*RECORDS FOR THE TASK*
# # # # #

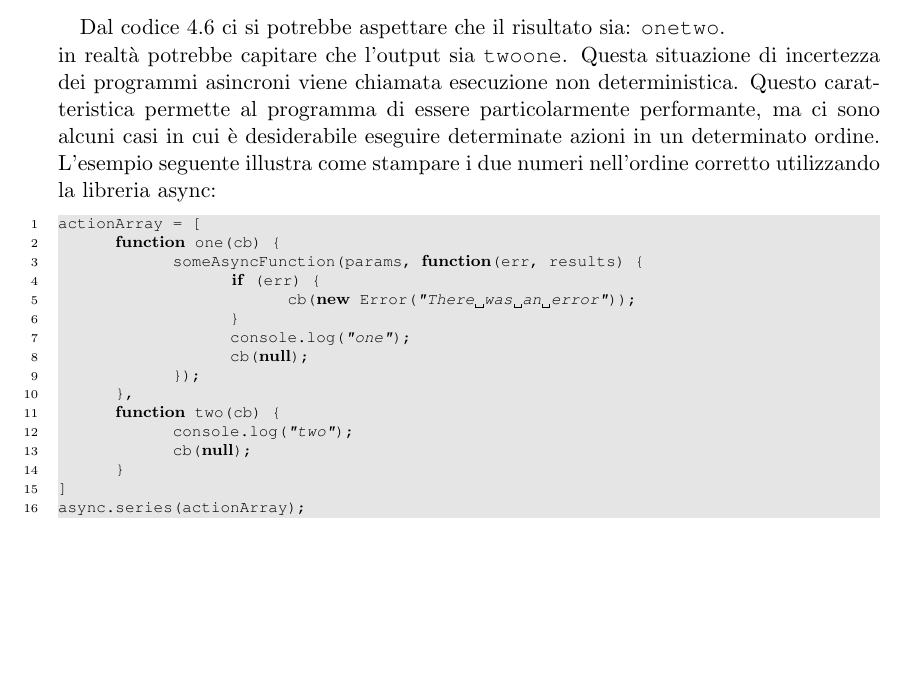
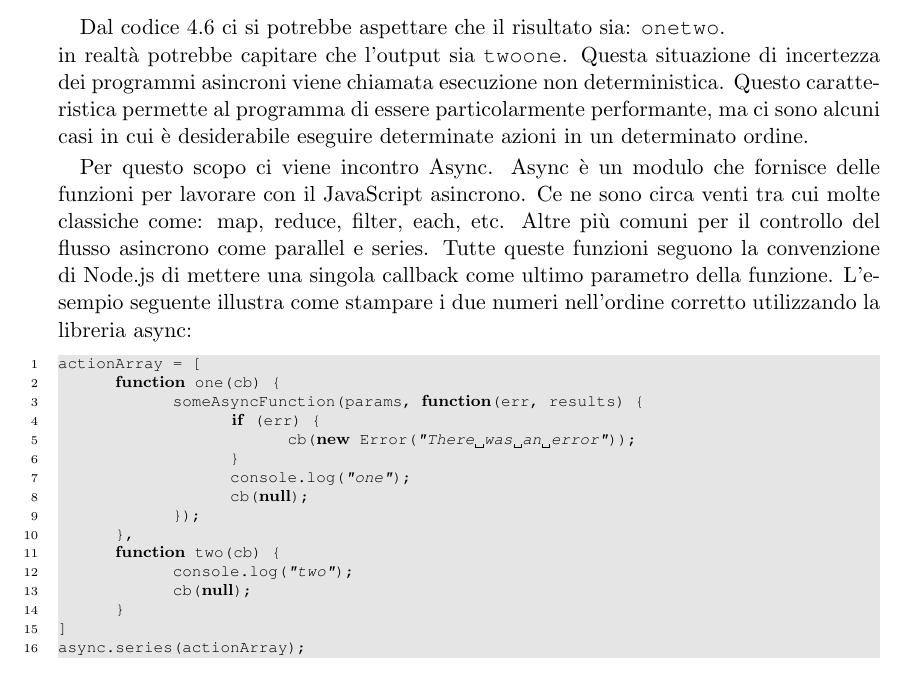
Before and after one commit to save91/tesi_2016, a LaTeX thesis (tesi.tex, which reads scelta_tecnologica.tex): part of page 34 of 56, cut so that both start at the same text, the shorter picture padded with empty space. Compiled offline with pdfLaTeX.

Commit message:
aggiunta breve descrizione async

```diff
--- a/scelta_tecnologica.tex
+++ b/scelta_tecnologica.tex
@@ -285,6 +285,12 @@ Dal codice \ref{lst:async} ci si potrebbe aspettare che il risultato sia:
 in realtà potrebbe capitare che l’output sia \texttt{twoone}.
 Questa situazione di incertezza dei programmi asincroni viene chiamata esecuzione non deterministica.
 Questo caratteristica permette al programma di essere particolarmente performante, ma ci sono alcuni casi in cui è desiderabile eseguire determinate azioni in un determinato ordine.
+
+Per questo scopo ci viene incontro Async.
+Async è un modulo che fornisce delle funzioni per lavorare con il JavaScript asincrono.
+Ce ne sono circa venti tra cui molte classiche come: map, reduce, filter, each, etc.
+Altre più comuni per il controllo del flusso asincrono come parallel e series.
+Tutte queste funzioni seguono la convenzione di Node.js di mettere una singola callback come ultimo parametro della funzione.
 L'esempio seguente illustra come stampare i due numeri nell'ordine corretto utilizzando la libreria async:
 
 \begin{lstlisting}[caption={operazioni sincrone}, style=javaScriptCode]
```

# # # # #

*WORK TASK*
In the entries above, which lines hold the string "asincrono"? Report all of them.

*ANSWER SPACE*
+Async è un modulo che fornisce delle funzioni per lavorare con il JavaScript asincrono.
+Altre più comuni per il controllo del flusso asincrono come parallel e series.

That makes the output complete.